### PROBLEM TO WORK ON
Please find all lines in the data that hold the string "Roboto" and copy them.
━━━━━━━━━━━━━━━━━━━━
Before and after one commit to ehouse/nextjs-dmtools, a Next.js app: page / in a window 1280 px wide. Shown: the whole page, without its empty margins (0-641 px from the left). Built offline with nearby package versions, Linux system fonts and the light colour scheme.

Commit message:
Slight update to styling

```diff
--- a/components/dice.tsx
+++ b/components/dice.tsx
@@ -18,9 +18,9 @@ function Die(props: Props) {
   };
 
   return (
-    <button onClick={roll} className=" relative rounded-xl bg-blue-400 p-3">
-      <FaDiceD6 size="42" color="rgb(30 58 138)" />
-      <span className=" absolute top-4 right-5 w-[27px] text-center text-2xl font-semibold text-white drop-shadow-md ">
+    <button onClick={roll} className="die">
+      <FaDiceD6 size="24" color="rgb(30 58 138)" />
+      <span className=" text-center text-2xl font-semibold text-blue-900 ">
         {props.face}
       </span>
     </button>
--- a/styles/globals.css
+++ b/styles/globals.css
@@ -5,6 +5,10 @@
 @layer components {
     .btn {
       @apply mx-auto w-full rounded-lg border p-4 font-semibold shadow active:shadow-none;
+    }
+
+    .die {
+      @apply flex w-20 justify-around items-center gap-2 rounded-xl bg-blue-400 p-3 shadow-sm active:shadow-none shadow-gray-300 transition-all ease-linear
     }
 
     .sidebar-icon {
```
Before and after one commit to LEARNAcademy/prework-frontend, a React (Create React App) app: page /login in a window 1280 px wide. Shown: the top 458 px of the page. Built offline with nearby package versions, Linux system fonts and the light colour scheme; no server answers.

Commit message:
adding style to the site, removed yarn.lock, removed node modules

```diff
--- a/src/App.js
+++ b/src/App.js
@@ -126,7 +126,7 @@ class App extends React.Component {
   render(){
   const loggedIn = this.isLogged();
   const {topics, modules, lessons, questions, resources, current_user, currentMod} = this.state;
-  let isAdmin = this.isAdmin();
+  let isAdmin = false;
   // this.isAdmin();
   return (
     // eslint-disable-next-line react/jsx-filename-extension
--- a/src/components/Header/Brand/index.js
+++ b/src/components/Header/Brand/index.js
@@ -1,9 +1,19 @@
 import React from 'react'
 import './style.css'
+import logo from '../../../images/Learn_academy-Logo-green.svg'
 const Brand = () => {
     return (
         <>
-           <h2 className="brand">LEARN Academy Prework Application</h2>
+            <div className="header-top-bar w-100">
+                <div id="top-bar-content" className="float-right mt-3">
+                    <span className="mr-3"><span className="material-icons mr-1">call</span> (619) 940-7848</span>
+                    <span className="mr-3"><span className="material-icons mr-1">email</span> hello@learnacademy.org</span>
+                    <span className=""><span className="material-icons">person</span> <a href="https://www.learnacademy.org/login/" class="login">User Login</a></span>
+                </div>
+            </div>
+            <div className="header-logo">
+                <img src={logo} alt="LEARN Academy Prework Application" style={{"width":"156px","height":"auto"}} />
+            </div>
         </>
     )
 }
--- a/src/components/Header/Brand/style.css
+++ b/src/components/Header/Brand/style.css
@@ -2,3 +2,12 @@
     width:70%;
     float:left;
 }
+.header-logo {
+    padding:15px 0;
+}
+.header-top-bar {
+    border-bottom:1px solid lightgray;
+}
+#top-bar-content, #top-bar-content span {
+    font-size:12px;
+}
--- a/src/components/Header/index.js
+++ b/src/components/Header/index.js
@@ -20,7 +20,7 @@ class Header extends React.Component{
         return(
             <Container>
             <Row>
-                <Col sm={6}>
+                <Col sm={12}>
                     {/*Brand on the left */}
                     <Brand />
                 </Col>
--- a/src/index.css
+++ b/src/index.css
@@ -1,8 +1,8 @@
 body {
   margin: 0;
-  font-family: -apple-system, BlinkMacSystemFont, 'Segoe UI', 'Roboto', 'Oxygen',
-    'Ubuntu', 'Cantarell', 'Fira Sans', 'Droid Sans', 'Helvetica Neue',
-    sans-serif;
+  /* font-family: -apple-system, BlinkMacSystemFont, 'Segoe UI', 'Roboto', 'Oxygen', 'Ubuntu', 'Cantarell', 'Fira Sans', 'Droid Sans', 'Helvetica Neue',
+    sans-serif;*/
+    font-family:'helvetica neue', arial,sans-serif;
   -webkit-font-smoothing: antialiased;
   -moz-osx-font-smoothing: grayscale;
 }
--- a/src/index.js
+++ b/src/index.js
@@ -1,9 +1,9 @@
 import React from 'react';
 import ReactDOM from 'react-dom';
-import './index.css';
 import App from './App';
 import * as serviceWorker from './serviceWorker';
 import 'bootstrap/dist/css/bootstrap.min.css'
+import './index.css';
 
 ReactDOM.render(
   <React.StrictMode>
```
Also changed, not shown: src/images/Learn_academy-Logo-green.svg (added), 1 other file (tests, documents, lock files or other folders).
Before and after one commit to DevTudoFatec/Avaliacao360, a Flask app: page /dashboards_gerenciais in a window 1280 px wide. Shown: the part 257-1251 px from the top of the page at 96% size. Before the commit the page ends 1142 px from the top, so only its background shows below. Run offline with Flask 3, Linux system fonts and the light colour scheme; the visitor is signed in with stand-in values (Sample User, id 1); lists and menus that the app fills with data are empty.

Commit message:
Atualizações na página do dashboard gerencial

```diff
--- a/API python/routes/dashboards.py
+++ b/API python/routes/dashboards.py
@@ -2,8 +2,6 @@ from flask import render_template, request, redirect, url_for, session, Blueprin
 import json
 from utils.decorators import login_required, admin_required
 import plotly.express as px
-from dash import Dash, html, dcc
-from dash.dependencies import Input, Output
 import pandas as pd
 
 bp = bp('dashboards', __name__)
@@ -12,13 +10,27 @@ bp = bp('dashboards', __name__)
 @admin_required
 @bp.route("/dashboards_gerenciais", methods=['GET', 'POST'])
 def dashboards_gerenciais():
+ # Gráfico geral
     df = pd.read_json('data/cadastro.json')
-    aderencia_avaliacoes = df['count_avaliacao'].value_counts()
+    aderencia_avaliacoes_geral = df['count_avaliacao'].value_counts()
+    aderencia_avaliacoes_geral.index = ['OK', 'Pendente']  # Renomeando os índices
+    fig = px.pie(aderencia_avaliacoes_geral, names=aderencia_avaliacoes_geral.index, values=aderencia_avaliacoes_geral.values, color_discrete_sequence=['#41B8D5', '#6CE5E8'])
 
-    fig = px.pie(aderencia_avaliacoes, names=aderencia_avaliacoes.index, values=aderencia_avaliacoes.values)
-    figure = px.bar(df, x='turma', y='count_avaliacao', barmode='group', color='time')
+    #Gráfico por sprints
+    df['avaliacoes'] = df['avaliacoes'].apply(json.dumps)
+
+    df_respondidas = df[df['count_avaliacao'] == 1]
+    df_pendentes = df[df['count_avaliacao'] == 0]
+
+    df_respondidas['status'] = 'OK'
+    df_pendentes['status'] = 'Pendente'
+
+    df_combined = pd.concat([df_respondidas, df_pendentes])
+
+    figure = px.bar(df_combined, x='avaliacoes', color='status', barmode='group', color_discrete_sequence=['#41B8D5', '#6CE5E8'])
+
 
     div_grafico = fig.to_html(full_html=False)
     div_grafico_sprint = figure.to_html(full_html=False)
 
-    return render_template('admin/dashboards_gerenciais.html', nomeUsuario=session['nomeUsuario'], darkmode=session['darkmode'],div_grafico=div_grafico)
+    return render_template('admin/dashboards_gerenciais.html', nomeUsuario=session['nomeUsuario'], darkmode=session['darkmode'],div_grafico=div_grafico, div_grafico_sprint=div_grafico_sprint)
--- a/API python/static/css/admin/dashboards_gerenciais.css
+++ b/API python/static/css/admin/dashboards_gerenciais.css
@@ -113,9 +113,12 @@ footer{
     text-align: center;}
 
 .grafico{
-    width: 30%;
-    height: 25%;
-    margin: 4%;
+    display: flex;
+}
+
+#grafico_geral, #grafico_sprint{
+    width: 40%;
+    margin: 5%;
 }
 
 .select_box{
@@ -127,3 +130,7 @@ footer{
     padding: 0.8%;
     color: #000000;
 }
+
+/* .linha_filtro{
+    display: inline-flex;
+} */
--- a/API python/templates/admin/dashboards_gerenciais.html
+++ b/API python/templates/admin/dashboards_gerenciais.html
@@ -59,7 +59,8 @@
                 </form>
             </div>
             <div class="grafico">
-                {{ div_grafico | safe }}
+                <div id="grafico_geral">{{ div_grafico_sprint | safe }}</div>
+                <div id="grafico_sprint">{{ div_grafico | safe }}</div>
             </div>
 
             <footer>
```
━━━━━━━━━━━━━━━━━━━━
### YOUR SOLUTION
-  font-family: -apple-system, BlinkMacSystemFont, 'Segoe UI', 'Roboto', 'Oxygen',
+  /* font-family: -apple-system, BlinkMacSystemFont, 'Segoe UI', 'Roboto', 'Oxygen', 'Ubuntu', 'Cantarell', 'Fira Sans', 'Droid Sans', 'Helvetica Neue',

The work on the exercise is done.